**Requirement**
Please restate every record below word for word.
*** Block opens ***
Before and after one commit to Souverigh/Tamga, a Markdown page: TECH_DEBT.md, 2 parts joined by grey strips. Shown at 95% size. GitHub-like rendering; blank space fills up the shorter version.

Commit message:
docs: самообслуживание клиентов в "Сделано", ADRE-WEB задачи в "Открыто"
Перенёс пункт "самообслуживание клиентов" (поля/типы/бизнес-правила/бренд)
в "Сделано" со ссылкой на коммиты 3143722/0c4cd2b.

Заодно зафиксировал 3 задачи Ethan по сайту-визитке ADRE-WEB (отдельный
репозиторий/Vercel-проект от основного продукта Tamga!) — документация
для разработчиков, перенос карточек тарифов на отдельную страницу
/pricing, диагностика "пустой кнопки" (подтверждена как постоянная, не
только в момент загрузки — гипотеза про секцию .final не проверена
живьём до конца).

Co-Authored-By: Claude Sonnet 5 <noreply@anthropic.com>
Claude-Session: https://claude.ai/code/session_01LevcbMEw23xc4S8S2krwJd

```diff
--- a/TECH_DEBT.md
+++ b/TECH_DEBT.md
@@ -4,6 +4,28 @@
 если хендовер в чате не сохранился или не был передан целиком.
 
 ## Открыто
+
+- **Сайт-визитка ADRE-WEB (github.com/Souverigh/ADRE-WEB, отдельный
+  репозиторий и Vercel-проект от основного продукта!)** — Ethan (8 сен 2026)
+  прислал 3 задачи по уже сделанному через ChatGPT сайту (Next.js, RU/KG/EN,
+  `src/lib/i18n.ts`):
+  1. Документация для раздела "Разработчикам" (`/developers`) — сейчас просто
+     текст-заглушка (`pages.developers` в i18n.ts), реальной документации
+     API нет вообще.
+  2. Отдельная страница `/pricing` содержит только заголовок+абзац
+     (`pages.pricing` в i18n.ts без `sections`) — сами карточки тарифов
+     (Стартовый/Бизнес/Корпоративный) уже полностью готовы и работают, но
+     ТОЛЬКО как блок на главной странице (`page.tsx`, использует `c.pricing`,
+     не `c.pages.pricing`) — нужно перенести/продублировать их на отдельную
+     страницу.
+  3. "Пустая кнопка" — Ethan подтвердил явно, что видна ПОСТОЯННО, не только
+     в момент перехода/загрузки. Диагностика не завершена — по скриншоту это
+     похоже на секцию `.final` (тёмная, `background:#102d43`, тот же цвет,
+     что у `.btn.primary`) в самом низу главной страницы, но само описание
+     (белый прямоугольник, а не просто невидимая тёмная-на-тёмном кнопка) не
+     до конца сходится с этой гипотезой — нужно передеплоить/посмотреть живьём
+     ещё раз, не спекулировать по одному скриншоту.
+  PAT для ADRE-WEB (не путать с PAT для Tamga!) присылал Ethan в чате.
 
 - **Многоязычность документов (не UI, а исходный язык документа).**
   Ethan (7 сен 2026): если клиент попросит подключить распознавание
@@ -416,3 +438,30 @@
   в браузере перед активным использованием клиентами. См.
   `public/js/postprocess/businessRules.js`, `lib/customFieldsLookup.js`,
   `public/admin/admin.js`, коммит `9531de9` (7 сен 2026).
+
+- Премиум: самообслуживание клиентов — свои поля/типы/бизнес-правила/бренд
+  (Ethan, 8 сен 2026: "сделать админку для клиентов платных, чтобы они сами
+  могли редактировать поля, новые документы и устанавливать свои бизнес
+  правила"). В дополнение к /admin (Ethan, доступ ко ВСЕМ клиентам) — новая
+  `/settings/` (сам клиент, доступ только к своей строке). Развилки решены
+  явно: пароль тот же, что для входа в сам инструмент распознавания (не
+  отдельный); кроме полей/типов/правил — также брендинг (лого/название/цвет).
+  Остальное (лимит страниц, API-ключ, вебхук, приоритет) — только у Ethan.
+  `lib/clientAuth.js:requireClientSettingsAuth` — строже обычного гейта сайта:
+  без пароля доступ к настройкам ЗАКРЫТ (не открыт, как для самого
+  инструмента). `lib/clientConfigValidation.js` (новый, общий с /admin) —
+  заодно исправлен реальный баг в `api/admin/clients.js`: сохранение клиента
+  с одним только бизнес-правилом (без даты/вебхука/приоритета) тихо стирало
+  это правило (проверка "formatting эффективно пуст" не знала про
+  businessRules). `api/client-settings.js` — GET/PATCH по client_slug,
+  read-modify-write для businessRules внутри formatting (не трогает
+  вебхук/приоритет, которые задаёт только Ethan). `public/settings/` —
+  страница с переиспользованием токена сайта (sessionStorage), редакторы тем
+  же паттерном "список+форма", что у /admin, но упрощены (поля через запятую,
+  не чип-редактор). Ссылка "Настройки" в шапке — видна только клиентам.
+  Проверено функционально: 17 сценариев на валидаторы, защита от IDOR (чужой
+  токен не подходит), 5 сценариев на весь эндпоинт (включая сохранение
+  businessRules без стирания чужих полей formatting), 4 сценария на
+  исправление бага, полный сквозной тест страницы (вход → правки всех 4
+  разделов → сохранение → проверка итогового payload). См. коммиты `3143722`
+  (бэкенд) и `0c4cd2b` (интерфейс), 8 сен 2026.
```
*** Block closes ***
**Reply to the task**
Before and after one commit to Souverigh/Tamga, a Markdown page: TECH_DEBT.md, 2 parts joined by grey strips. Shown at 95% size. GitHub-like rendering; blank space fills up the shorter version.

Commit message:
docs: самообслуживание клиентов в "Сделано", ADRE-WEB задачи в "Открыто"
Перенёс пункт "самообслуживание клиентов" (поля/типы/бизнес-правила/бренд)
в "Сделано" со ссылкой на коммиты 3143722/0c4cd2b.

Заодно зафиксировал 3 задачи Ethan по сайту-визитке ADRE-WEB (отдельный
репозиторий/Vercel-проект от основного продукта Tamga!) — документация
для разработчиков, перенос карточек тарифов на отдельную страницу
/pricing, диагностика "пустой кнопки" (подтверждена как постоянная, не
только в момент загрузки — гипотеза про секцию .final не проверена
живьём до конца).

Co-Authored-By: Claude Sonnet 5 <noreply@anthropic.com>
Claude-Session: https://claude.ai/code/session_01LevcbMEw23xc4S8S2krwJd

```diff
--- a/TECH_DEBT.md
+++ b/TECH_DEBT.md
@@ -4,6 +4,28 @@
 если хендовер в чате не сохранился или не был передан целиком.
 
 ## Открыто
+
+- **Сайт-визитка ADRE-WEB (github.com/Souverigh/ADRE-WEB, отдельный
+  репозиторий и Vercel-проект от основного продукта!)** — Ethan (8 сен 2026)
+  прислал 3 задачи по уже сделанному через ChatGPT сайту (Next.js, RU/KG/EN,
+  `src/lib/i18n.ts`):
+  1. Документация для раздела "Разработчикам" (`/developers`) — сейчас просто
+     текст-заглушка (`pages.developers` в i18n.ts), реальной документации
+     API нет вообще.
+  2. Отдельная страница `/pricing` содержит только заголовок+абзац
+     (`pages.pricing` в i18n.ts без `sections`) — сами карточки тарифов
+     (Стартовый/Бизнес/Корпоративный) уже полностью готовы и работают, но
+     ТОЛЬКО как блок на главной странице (`page.tsx`, использует `c.pricing`,
+     не `c.pages.pricing`) — нужно перенести/продублировать их на отдельную
+     страницу.
+  3. "Пустая кнопка" — Ethan подтвердил явно, что видна ПОСТОЯННО, не только
+     в момент перехода/загрузки. Диагностика не завершена — по скриншоту это
+     похоже на секцию `.final` (тёмная, `background:#102d43`, тот же цвет,
+     что у `.btn.primary`) в самом низу главной страницы, но само описание
+     (белый прямоугольник, а не просто невидимая тёмная-на-тёмном кнопка) не
+     до конца сходится с этой гипотезой — нужно передеплоить/посмотреть живьём
+     ещё раз, не спекулировать по одному скриншоту.
+  PAT для ADRE-WEB (не путать с PAT для Tamga!) присылал Ethan в чате.
 
 - **Многоязычность документов (не UI, а исходный язык документа).**
   Ethan (7 сен 2026): если клиент попросит подключить распознавание
@@ -416,3 +438,30 @@
   в браузере перед активным использованием клиентами. См.
   `public/js/postprocess/businessRules.js`, `lib/customFieldsLookup.js`,
   `public/admin/admin.js`, коммит `9531de9` (7 сен 2026).
+
+- Премиум: самообслуживание клиентов — свои поля/типы/бизнес-правила/бренд
+  (Ethan, 8 сен 2026: "сделать админку для клиентов платных, чтобы они сами
+  могли редактировать поля, новые документы и устанавливать свои бизнес
+  правила"). В дополнение к /admin (Ethan, доступ ко ВСЕМ клиентам) — новая
+  `/settings/` (сам клиент, доступ только к своей строке). Развилки решены
+  явно: пароль тот же, что для входа в сам инструмент распознавания (не
+  отдельный); кроме полей/типов/правил — также брендинг (лого/название/цвет).
+  Остальное (лимит страниц, API-ключ, вебхук, приоритет) — только у Ethan.
+  `lib/clientAuth.js:requireClientSettingsAuth` — строже обычного гейта сайта:
+  без пароля доступ к настройкам ЗАКРЫТ (не открыт, как для самого
+  инструмента). `lib/clientConfigValidation.js` (новый, общий с /admin) —
+  заодно исправлен реальный баг в `api/admin/clients.js`: сохранение клиента
+  с одним только бизнес-правилом (без даты/вебхука/приоритета) тихо стирало
+  это правило (проверка "formatting эффективно пуст" не знала про
+  businessRules). `api/client-settings.js` — GET/PATCH по client_slug,
+  read-modify-write для businessRules внутри formatting (не трогает
+  вебхук/приоритет, которые задаёт только Ethan). `public/settings/` —
+  страница с переиспользованием токена сайта (sessionStorage), редакторы тем
+  же паттерном "список+форма", что у /admin, но упрощены (поля через запятую,
+  не чип-редактор). Ссылка "Настройки" в шапке — видна только клиентам.
+  Проверено функционально: 17 сценариев на валидаторы, защита от IDOR (чужой
+  токен не подходит), 5 сценариев на весь эндпоинт (включая сохранение
+  businessRules без стирания чужих полей formatting), 4 сценария на
+  исправление бага, полный сквозной тест страницы (вход → правки всех 4
+  разделов → сохранение → проверка итогового payload). См. коммиты `3143722`
+  (бэкенд) и `0c4cd2b` (интерфейс), 8 сен 2026.
```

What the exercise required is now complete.